You also can employ text analysis tools to pull information out of the freeform text, such as RFPs/RFQs, warranty information, and service call records. Text analysis solutions allow you to easily examine key topics, identify highly related phrases, and observe how terms change over time. You save money and resources by automating the time-consuming tasks of reading and comprehending electronic text.
One manufacturer that has leveraged text analytics to improve product design is Lenovo, the largest global manufacturer of PCs and tablets, as reported by Forbes last year. Lenovo’s course of action illustrates how it pays to look outside of your immediate field to uncover examples of ways analysis can help your organization.
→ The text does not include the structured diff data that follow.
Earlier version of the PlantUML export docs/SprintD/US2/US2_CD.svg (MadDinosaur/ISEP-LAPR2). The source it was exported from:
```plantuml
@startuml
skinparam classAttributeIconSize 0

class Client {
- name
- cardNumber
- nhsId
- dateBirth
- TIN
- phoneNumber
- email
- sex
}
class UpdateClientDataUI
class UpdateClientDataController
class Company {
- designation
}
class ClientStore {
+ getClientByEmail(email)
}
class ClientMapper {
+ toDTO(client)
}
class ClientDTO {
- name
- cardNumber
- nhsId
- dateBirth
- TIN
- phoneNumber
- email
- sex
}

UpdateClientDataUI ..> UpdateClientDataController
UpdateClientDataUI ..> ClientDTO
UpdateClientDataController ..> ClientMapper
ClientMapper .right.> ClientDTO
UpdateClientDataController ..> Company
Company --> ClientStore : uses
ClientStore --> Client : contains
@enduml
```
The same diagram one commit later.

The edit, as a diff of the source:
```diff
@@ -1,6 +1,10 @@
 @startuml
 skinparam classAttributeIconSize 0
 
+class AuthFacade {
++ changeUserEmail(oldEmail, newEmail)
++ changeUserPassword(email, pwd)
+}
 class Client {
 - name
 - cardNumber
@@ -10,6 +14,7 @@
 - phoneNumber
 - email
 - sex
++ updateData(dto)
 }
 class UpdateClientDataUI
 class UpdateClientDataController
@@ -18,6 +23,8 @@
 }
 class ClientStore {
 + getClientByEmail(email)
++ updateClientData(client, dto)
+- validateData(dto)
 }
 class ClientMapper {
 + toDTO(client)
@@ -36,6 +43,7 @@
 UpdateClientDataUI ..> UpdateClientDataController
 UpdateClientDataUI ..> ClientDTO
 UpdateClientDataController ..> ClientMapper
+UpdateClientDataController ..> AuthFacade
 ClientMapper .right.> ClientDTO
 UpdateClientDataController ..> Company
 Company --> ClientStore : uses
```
Known as a manufacturer of consumer equipment, Lenovo wanted to use the data collected from its customers to shape their quality product development and product innovation—both its own and from outside its four walls. Text analytics enabled Lenovo to manage massive amounts of data and display it visually on a dashboard that shows customer sentiment, warranty, and call-center analysis.
One issue Lenovo discovered was a problem with docking stations. Customers were calling tech support to say they were having issues with the screen, or the machine was shutting down abruptly, or the battery was not charging. Similar accounts were turning up in social-media posts. Sometimes the customer mentioned docking. It was not until Lenovo used text analysis to analyze the combination of call-center notes and social-media posts that the word “docking” was connected to the problem, helping quality engineers figure out the root case and issue a software update.
Create and test your hypothesis
Performing data analytics on your existing data should help you come up with a much better hypothesis to determine where it might make sense to add sensors.
For example, your service records might reveal that when your machine is installed next to a motor, it tends to fail more quickly. You may then hypothesize that the issue is caused by vibration. You can now build a prototype with vibration sensors to test this hypothesis.
Regardless of whether or not your hypothesis is correct, you will still learn valuable information. If your hypothesis is correct, you will know what to sensor, and subsequently build that into future iterations of your machines. If it is incorrect, you can embark on an iterative process and go back to find more data. For instance, if your service records are not giving you enough insight, you might change your business processes. You can ask service staff to document the conditions under which they install equipment to gather data for testing a new hypothesis.
Industrial IoT is here to stay. Already, data from sensored equipment has shown value. Machine designers are being pressured to expand on this value. Yet, you are challenged to add sensors responsibly to maintain a reasonable cost point.
Luckily, as you prioritize what sensors to add, you have more data than you think and analytics tools that make it easier to exploit in your decision-making. Do not leave your customers hungry for smarter machines. By rummaging in your operations for data that you already have, and combining it in new ways for analysis, you will cook up new opportunities for profitability.
Marcia Elaine Walker is the principal industry consultant for manufacturing at SAS Institute. Follow her on LinkedIn or @MWEnergy on Twitter. Bill Roberts is the director of the Global IoT Practice at SAS. Follow him on LinkedIn or @w_j_roberts on Twitter. Follow SAS news @SASsoftware on Twitter.